## Task prompt
Task for the records below: count the lines that contain the word "right" and give only that number.

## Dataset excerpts
=== Section Start ===

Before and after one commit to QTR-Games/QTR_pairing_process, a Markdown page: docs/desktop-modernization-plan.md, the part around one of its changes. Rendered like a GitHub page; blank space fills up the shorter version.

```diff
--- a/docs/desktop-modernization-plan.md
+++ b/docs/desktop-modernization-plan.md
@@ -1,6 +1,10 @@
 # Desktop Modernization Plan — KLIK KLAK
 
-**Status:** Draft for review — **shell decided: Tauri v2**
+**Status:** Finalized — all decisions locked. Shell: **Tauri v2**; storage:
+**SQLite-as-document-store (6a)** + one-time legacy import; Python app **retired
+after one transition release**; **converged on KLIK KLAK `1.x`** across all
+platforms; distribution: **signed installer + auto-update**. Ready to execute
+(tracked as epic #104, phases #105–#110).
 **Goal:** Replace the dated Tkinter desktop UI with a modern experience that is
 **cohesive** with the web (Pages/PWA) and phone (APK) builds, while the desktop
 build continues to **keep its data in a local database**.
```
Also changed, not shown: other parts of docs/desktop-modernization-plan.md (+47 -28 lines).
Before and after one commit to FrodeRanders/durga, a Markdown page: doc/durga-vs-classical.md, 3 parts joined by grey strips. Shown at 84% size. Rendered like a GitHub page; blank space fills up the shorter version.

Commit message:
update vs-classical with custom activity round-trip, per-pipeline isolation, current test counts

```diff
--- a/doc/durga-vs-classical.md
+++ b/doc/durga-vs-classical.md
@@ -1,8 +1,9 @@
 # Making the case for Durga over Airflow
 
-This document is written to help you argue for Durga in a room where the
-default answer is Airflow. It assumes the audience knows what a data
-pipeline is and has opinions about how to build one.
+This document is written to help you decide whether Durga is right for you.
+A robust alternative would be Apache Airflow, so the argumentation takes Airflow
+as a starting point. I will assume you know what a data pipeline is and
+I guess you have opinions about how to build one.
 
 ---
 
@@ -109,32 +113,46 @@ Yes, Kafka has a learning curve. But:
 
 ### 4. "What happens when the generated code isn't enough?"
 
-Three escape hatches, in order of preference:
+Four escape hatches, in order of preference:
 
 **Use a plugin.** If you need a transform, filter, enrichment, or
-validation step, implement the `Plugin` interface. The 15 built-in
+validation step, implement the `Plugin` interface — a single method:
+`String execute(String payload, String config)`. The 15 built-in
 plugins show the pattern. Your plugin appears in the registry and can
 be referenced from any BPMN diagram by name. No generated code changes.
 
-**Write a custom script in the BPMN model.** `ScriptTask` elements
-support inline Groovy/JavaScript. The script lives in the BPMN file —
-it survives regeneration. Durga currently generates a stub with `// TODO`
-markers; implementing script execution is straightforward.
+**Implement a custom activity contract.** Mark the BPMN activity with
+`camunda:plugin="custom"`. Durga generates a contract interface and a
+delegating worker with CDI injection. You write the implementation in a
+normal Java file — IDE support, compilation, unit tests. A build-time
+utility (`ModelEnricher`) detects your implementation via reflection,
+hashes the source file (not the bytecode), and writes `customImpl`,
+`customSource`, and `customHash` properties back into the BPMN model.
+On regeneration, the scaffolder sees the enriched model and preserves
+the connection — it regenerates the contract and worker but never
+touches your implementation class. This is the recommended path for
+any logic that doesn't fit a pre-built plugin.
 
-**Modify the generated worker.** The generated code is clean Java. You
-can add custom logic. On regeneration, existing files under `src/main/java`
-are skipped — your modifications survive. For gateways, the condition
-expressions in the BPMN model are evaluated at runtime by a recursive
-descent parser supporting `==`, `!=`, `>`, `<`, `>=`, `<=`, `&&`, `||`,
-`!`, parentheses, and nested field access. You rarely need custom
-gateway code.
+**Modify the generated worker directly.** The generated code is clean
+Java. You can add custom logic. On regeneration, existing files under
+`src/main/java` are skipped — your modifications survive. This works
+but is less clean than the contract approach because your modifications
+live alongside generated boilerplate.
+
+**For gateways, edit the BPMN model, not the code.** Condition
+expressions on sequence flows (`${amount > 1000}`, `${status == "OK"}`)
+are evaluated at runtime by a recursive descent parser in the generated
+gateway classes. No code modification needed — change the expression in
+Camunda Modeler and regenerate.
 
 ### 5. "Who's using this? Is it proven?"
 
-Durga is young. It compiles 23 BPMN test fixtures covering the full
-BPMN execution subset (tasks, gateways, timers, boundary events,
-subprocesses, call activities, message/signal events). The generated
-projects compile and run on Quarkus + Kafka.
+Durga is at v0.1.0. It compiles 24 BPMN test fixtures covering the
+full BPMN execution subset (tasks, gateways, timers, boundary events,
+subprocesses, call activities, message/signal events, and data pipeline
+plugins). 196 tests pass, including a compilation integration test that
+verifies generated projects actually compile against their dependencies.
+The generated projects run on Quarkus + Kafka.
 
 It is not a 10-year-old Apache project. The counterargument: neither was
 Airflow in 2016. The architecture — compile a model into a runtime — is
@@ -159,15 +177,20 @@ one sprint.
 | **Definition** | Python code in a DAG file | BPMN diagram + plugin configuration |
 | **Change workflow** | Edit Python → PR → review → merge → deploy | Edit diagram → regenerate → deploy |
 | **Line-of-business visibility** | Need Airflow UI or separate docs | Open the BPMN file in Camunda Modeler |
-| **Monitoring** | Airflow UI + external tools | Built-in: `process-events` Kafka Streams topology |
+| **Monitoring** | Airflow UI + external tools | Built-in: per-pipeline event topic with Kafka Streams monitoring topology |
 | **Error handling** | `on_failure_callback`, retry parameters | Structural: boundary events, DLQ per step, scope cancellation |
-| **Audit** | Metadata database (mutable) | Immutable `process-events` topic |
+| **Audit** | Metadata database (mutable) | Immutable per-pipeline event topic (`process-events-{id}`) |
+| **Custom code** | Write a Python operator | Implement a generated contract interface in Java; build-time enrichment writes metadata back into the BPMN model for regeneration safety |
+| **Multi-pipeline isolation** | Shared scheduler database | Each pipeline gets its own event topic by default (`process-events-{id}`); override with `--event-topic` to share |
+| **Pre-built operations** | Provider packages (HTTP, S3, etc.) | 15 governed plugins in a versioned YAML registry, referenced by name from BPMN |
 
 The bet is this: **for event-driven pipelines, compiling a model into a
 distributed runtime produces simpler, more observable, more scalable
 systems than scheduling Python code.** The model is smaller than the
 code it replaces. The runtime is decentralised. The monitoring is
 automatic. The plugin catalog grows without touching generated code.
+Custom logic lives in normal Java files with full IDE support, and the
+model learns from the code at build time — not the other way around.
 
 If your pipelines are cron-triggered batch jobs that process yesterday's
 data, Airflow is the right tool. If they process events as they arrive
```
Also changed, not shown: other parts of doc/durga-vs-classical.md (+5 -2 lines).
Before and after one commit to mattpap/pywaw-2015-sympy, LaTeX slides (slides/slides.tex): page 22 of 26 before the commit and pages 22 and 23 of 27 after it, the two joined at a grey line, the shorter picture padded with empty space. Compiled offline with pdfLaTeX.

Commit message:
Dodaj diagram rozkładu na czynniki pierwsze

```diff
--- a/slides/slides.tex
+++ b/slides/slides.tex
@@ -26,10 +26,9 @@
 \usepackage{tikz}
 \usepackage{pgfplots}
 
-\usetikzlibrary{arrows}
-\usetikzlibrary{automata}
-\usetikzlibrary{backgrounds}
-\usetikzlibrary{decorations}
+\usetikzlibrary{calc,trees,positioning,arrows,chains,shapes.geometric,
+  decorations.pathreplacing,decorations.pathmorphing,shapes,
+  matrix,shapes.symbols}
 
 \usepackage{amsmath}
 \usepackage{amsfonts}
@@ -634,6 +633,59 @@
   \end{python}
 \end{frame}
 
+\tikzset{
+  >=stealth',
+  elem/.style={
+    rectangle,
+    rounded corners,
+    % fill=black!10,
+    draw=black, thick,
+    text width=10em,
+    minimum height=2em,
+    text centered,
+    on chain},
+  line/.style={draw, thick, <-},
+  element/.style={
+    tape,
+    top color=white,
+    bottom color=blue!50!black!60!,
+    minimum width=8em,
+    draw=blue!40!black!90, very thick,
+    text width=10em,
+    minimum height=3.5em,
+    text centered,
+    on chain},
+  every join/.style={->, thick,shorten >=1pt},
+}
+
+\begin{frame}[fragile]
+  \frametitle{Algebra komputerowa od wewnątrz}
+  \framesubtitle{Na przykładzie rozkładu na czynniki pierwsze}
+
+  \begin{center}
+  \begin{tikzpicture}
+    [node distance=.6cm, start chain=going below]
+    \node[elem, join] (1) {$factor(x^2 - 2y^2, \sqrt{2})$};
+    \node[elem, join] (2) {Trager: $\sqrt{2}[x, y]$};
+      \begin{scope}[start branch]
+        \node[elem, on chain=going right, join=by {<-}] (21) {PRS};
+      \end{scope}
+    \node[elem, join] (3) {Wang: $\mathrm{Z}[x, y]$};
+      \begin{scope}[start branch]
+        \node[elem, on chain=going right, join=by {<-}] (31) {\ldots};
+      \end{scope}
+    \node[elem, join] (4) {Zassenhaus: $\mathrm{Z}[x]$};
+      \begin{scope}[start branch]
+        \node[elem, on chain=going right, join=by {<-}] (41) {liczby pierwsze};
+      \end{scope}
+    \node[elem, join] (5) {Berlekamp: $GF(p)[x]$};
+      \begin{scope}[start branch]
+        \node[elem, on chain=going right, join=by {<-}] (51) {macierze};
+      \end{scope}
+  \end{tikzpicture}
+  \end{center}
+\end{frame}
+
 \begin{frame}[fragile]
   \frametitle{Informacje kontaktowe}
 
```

=== Section End ===

## Solution to the problem
6